  It was a humid day and the cat yawned and rolled onto his back. Christopher sat in the corner of the garden digging with a piece of flint and eating nasturtium petals. 
  Sylvia climbed onto the wall, which was a little taller than she was and jumped, with her limbs flailing in a way that she thought might cause her to break her leg or die when she hit the hard ground. She lay on the floor for several minutes, then put on her boots and looked at the cat who yawned again and half closed his eyes, his black lips curling up at the sides like part of a smile. She imagined the cat with another family on the next street along. They fed him salmon in a little silver dish. A bead of sweat broke free of her hairline. She kicked the cat in the softness of his stomach three times and when Christopher cried she kicked him too so that he screamed and swore. She tore at her dress and threw a rusting bicycle at the heavy door. The woman from next door squawked “Shut up you brats!” and the man from the other side looked worried from behind the smoke in his upstairs window. Three students heard Christopher screaming and popped their heads over the wall in unison and said, “Hey! Leave that cat alone!” But still their mother did not come out of her bedroom. 

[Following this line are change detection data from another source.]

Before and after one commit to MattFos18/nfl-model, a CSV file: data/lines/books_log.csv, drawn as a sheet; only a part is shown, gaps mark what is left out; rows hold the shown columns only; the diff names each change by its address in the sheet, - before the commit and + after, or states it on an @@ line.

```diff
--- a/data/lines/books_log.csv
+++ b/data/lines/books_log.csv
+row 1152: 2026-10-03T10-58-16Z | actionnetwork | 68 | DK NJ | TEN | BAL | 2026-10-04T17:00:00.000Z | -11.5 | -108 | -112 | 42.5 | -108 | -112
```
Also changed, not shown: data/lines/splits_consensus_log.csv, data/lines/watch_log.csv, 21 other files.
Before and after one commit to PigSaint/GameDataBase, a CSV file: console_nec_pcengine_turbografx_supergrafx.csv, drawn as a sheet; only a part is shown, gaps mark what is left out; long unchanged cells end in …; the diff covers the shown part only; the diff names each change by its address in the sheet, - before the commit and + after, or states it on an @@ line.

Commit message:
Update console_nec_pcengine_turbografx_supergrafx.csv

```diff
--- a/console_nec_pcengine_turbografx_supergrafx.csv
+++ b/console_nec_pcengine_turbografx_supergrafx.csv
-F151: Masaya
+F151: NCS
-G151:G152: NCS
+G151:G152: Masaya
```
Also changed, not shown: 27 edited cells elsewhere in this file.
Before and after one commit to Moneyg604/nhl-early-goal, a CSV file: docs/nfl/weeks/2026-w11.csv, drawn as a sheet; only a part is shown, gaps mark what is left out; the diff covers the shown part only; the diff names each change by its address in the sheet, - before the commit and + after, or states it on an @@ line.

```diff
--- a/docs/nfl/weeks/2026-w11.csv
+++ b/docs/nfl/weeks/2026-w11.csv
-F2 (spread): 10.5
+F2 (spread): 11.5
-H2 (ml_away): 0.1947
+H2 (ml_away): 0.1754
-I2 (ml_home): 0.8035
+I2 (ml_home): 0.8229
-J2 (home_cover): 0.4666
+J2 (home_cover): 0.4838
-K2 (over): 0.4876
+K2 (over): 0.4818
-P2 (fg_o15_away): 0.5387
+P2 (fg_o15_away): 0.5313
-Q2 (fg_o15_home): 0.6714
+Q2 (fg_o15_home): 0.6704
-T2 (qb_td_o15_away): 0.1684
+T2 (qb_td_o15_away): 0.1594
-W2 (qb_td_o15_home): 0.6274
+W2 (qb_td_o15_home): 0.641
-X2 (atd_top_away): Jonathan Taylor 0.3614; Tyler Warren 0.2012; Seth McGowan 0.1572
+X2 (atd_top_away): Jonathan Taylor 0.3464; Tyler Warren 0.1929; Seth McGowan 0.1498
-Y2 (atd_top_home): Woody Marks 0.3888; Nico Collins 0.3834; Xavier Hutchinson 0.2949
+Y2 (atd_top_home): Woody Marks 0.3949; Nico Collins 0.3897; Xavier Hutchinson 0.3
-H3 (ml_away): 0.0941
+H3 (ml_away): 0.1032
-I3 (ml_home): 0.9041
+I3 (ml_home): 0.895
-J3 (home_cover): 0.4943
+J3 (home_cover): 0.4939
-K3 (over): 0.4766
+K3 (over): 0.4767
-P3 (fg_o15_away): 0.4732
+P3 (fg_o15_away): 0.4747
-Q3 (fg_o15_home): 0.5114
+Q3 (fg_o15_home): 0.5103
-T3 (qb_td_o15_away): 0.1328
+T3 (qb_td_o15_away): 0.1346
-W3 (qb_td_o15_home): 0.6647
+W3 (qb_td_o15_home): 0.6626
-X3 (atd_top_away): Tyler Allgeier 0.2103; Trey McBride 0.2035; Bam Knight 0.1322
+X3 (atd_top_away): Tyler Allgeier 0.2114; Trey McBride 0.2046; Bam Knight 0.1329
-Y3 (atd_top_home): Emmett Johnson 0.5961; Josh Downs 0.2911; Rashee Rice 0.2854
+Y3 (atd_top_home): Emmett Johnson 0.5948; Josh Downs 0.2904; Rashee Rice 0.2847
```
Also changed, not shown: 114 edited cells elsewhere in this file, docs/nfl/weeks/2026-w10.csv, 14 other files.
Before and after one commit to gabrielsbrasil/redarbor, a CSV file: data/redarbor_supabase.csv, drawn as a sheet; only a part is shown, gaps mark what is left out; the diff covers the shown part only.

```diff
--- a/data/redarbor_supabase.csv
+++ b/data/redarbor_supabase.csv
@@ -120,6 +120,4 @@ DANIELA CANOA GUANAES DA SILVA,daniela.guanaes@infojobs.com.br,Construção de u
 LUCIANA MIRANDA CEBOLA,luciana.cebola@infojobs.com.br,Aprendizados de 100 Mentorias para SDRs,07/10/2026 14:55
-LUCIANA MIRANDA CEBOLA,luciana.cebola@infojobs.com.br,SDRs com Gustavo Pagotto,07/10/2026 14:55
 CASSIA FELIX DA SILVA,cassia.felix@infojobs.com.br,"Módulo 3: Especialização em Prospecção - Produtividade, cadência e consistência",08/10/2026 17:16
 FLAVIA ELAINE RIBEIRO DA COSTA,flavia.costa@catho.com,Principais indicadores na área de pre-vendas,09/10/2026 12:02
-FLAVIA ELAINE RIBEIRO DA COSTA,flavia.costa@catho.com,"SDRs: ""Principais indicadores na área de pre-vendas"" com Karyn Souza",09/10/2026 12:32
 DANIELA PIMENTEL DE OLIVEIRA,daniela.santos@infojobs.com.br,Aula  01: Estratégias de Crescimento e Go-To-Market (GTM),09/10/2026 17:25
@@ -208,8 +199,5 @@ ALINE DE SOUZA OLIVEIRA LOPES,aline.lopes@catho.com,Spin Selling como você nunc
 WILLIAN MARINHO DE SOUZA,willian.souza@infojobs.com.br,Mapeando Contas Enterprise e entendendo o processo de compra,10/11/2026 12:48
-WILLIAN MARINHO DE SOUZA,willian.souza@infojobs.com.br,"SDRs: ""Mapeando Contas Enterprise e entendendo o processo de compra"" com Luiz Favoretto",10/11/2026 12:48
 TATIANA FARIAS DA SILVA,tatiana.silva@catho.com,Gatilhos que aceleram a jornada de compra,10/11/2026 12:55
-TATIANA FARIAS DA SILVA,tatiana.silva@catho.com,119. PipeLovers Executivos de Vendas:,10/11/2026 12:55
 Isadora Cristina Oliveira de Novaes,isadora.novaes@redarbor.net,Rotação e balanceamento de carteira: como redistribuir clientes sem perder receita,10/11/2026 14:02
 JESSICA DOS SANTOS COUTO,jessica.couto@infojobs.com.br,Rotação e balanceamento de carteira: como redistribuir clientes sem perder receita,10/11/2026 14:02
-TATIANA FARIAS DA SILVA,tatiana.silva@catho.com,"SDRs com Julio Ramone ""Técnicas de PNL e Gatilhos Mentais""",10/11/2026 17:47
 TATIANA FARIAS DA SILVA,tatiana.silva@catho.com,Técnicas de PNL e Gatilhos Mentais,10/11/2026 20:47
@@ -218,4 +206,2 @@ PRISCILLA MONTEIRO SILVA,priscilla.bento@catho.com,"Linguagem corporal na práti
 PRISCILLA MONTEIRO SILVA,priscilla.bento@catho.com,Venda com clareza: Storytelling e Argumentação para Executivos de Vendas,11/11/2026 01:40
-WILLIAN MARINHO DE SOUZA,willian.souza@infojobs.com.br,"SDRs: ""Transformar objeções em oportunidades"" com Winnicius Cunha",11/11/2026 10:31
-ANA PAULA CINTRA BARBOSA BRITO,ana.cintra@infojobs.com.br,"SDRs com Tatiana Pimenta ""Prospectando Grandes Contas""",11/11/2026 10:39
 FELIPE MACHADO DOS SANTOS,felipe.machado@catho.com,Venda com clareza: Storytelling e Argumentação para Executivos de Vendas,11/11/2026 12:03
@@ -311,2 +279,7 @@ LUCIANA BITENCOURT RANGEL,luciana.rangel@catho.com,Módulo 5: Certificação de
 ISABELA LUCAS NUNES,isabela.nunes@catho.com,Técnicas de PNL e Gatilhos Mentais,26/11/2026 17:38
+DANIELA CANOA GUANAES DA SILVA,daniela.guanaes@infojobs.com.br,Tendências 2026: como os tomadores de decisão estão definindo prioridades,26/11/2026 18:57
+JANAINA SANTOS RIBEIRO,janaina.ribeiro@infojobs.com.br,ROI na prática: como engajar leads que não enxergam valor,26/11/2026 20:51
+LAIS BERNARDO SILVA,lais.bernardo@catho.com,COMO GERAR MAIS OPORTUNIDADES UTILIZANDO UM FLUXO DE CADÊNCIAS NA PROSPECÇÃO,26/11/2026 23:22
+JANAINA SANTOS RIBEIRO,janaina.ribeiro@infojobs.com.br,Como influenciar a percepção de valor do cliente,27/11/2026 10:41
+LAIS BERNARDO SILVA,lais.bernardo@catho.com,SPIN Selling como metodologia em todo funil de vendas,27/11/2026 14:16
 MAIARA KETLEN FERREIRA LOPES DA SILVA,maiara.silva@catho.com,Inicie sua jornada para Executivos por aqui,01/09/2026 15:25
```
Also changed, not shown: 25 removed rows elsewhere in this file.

  Sylvia looked at Christopher who was lying on top of the obese cat and realised that she would probably never be a little girl ever again.

No comments:

Post a Comment